Change detection outputs
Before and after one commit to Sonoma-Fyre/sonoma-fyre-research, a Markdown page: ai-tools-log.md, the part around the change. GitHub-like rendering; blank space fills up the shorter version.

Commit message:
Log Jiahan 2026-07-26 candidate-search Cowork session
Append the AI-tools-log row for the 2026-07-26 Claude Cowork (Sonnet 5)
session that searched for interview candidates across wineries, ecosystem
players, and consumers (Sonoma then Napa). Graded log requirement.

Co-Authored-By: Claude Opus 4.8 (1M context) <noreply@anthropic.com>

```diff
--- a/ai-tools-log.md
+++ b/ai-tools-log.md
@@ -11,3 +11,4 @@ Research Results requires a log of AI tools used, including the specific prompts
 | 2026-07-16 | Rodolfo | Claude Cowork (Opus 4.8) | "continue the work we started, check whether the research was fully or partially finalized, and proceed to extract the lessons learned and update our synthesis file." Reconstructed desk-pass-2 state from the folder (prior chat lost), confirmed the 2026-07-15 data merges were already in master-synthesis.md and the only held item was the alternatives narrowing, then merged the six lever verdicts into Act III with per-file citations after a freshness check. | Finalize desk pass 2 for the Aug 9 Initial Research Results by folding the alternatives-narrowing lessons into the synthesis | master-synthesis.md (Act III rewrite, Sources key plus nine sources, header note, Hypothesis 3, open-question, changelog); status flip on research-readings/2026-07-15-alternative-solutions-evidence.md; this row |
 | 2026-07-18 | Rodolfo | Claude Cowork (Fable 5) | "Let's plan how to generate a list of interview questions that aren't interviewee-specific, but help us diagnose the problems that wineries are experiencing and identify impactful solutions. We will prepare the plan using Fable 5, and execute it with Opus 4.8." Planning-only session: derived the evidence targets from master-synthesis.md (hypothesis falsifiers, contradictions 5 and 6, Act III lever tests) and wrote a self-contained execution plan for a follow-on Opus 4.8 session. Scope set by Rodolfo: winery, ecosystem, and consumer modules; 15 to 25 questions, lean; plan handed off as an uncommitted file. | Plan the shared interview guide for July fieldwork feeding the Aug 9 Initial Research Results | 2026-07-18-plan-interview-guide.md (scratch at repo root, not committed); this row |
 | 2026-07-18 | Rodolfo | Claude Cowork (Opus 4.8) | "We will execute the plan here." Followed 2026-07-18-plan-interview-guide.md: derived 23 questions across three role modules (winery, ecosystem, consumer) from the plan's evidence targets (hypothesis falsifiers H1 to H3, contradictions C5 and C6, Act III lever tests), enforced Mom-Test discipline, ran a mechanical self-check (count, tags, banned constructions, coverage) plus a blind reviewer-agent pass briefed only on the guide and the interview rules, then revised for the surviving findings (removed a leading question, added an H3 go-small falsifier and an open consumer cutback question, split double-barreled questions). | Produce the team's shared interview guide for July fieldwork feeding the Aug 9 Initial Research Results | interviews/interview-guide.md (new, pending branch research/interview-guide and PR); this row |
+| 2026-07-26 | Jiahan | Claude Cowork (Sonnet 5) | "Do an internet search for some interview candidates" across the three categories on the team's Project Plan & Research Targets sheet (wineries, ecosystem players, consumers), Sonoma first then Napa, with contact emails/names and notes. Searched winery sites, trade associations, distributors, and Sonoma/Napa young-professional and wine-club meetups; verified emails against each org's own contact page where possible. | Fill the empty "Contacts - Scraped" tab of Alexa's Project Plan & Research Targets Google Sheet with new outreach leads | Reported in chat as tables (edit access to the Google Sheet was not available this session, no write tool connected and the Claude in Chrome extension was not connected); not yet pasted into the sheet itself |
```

* [DIRECTIONS FOR THIS TASK]
Above are several records. Count the lines among them that contain "tools" and give only the total.

* [EXERCISE SOLUTION]
5